I draw from Hortense Spillers’ (1987, 67) theorization on the “zero degree of social conceptualization” of Black people’s “body” and “flesh,” and Fred Moten’s (2003) disavowal of the distinction between the human and thingly nature of Black beings. Spillers defines the flesh as a “zero degree of social conceptualization that does not escape concealment under the brush of discourse, or the reflexes of iconography.” The flesh is not legible to the person who seeks to thingify the body. The flesh signifies the objectified being’s subjecthood, which for the Black being or object their subjecthood is misrecognized. Like Moten, I address humanness and thingliness, but unlike Moten I have no concern with solely a racial relation through whiteness, but rather an intraracial and sexual relation of subject-objects to more objectified and misrecognized subject-objects. The “jawn” as a theoretical framework that speaks to the embodiment, experience, and visuality of Black women and femmes cast off as gendered and sexual others from their racially othered community-familial folk who cast shame. I argue “the jawn” as a Black affirmative femme figure understands the complexities of her/their sexual subjecthood and subjectivity through shaming cultures. The jawn embraces the affective nature of her/their relationship to others, as others.
Moten, Fred. 2003. In the Break: The Aesthetics of the Black Radical Tradition. Minneapolis: University of Minnesota Press.

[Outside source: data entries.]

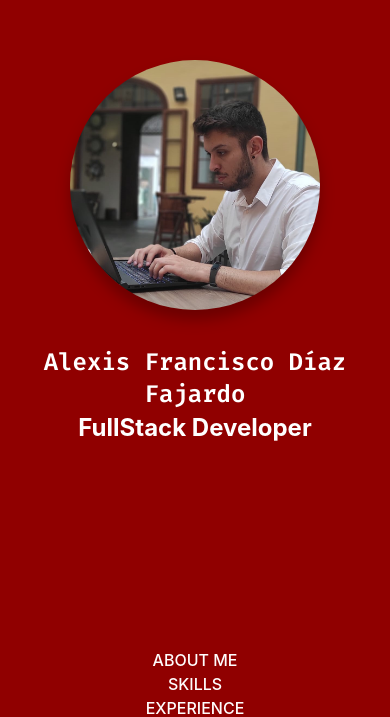
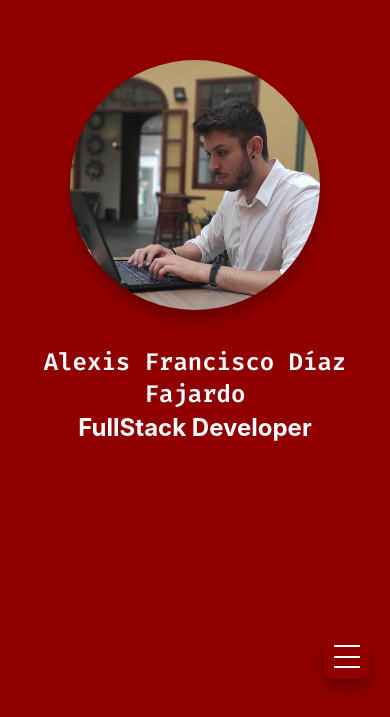
Before and after one commit to Lerzih/Porfolio, a React (Vite) app: page / in a window 390 px wide. Shown: the part 127-844 px from the top of the page. Built offline with nearby package versions, Linux system fonts and the light colour scheme.

Commit message:
[:lipstick:] Add burger menu for responsive interface

```diff
--- a/src/components/Navigation.tsx
+++ b/src/components/Navigation.tsx
@@ -2,6 +2,17 @@ import "../css/Navigation.css";
 
 function Navigation() {
   return (
+    <div className="navigation">
+      <div className="burger-menu">
+        <label className="container">
+          <input type="checkbox" />
+          <div className="checkmark">
+            <span></span>
+            <span></span>
+            <span></span>
+          </div>
+        </label>
+      </div>
       <nav className="navMenu">
         <div>
           <a href="#">About me</a>
@@ -19,6 +30,7 @@ function Navigation() {
           <a href="#">Contact</a>
         </div>
       </nav>
+    </div>
   );
 }
 
--- a/src/css/Navigation.css
+++ b/src/css/Navigation.css
@@ -1,3 +1,5 @@
+@import url("../css/colors.css");
+
 .navMenu {
   width: 100%;
   height: 100%;
@@ -15,25 +17,115 @@
 }
 
 .navMenu div {
-    height: 100%;
+  height: 10vh;
   width: 100%;
-    -webkit-transition: all 0.2s ease-in-out;
+  -webkit-transition: all 0.2s ease-in-out;
   transition: all 0.2s ease-in-out;
 }
 
 .navMenu a {
   color: var(--main-white-color);
+  height: 100%;
   text-decoration: none;
   font-size: 1em;
   text-transform: uppercase;
   font-weight: 500;
   display: flex;
   justify-content: center;
+  align-items: center;
   flex-wrap: nowrap;
-
-
+  padding: 1em;
 }
 
 .navMenu a:hover {
   background-color: var(--main-black-color);
 }
+
+/* Burger menu */
+
+.burger-menu {
+  display: flex;
+  justify-content: end;
+}
+
+/* Hide the default checkbox */
+.container input {
+  position: absolute;
+  opacity: 0;
+  cursor: pointer;
+  height: 0;
+  width: 0;
+
+}
+
+.container {
+  display: block;
+  position: relative;
+  cursor: pointer;
+  font-size: 20px;
+  margin-right: 20px;
+  padding: 10px;
+  background-color: var(--main-color);
+  filter: drop-shadow(0px 10px 7px rgba(0, 0, 0, 0.25));
+  border-radius: 10px;
+  user-select: none;
+}
+
+.checkmark {
+  position: relative;
+  top: 0;
+  left: 0;
+  height: 1.3em;
+  width: 1.3em;
+}
+
+.checkmark span {
+  width: 100%;
+  height: 2px;
+  background-color: white;
+  position: absolute;
+  transition: all 0.3s ease-in-out;
+  -webkit-transition: all 0.3s ease-in-out;
+  -moz-transition: all 0.3s ease-in-out;
+  -ms-transition: all 0.3s ease-in-out;
+  -o-transition: all 0.3s ease-in-out;
+}
+
+.checkmark span:nth-child(1) {
+  top: 10%;
+}
+
+.checkmark span:nth-child(2) {
+  top: 50%;
+}
+
+.checkmark span:nth-child(3) {
+  top: 90%;
+}
+
+.container input:checked + .checkmark span:nth-child(1) {
+  top: 50%;
+  transform: translateY(-50%) rotate(45deg);
+  -webkit-transform: translateY(-50%) rotate(45deg);
+  -moz-transform: translateY(-50%) rotate(45deg);
+  -ms-transform: translateY(-50%) rotate(45deg);
+  -o-transform: translateY(-50%) rotate(45deg);
+}
+
+.container input:checked + .checkmark span:nth-child(2) {
+  top: 50%;
+  transform: translateY(-50%) rotate(-45deg);
+  -webkit-transform: translateY(-50%) rotate(-45deg);
+  -moz-transform: translateY(-50%) rotate(-45deg);
+  -ms-transform: translateY(-50%) rotate(-45deg);
+  -o-transform: translateY(-50%) rotate(-45deg);
+}
+
+.container input:checked + .checkmark span:nth-child(3) {
+  transform: translateX(-50px);
+  -webkit-transform: translateX(-50px);
+  -moz-transform: translateX(-50px);
+  -ms-transform: translateX(-50px);
+  -o-transform: translateX(-50px);
+  opacity: 0;
+}
```
Lines whose indentation alone changed are shown as unchanged.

Spillers, Hortense. 1987. “Mama's Baby, Papa's Maybe: An American Grammar Book.” Diacritics 17, no. 2: 64–81.